──────── DATA EXCERPTS

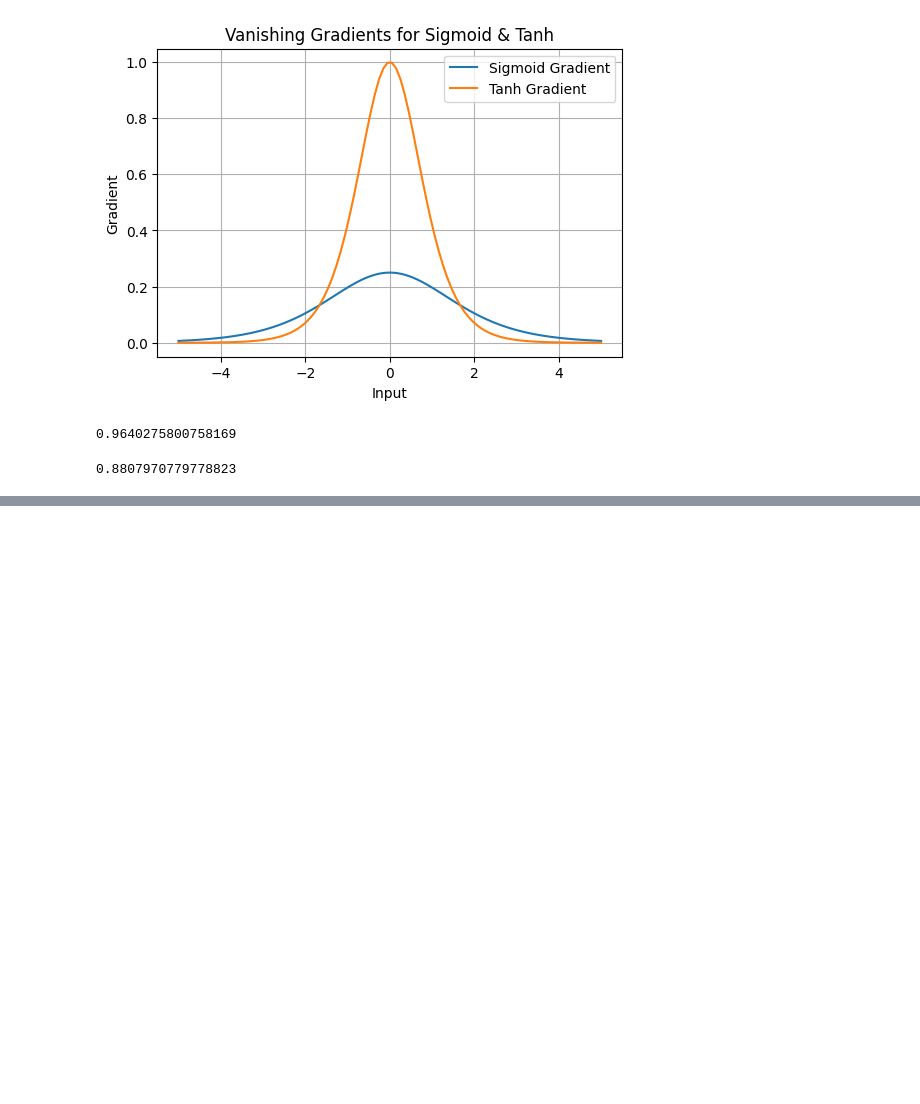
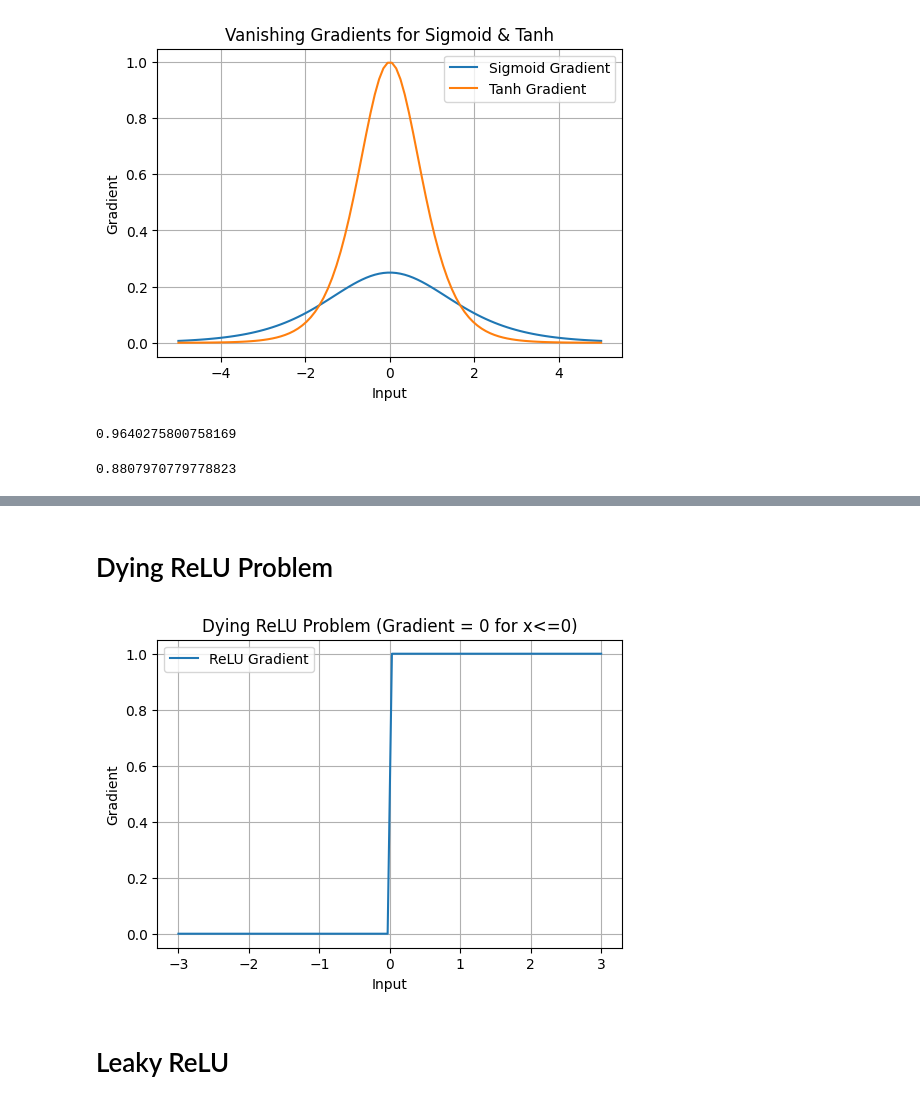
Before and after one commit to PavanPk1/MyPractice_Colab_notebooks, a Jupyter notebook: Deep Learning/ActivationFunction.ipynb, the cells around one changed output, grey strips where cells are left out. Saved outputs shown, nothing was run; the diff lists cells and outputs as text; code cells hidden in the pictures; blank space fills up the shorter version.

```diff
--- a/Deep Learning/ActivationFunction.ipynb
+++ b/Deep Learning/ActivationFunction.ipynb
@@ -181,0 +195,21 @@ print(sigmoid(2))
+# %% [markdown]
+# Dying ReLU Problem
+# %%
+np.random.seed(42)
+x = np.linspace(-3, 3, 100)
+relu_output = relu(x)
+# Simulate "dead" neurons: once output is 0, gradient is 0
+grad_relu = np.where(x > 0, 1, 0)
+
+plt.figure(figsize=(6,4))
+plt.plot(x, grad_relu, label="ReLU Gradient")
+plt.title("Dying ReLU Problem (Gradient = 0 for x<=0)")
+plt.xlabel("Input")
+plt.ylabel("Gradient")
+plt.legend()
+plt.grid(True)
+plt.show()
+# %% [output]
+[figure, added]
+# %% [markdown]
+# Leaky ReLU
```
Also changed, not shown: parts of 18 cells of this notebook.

────────────────

• **DIRECTIONS FOR THIS TASK**: Each entry should appear again exactly as written, pictures excluded.

• **SOLUTION**:
Before and after one commit to PavanPk1/MyPractice_Colab_notebooks, a Jupyter notebook: Deep Learning/ActivationFunction.ipynb, the cells around one changed output, grey strips where cells are left out. Saved outputs shown, nothing was run; the diff lists cells and outputs as text; code cells hidden in the pictures; blank space fills up the shorter version.

```diff
--- a/Deep Learning/ActivationFunction.ipynb
+++ b/Deep Learning/ActivationFunction.ipynb
@@ -181,0 +195,21 @@ print(sigmoid(2))
+# %% [markdown]
+# Dying ReLU Problem
+# %%
+np.random.seed(42)
+x = np.linspace(-3, 3, 100)
+relu_output = relu(x)
+# Simulate "dead" neurons: once output is 0, gradient is 0
+grad_relu = np.where(x > 0, 1, 0)
+
+plt.figure(figsize=(6,4))
+plt.plot(x, grad_relu, label="ReLU Gradient")
+plt.title("Dying ReLU Problem (Gradient = 0 for x<=0)")
+plt.xlabel("Input")
+plt.ylabel("Gradient")
+plt.legend()
+plt.grid(True)
+plt.show()
+# %% [output]
+[figure, added]
+# %% [markdown]
+# Leaky ReLU
```
Also changed, not shown: parts of 18 cells of this notebook.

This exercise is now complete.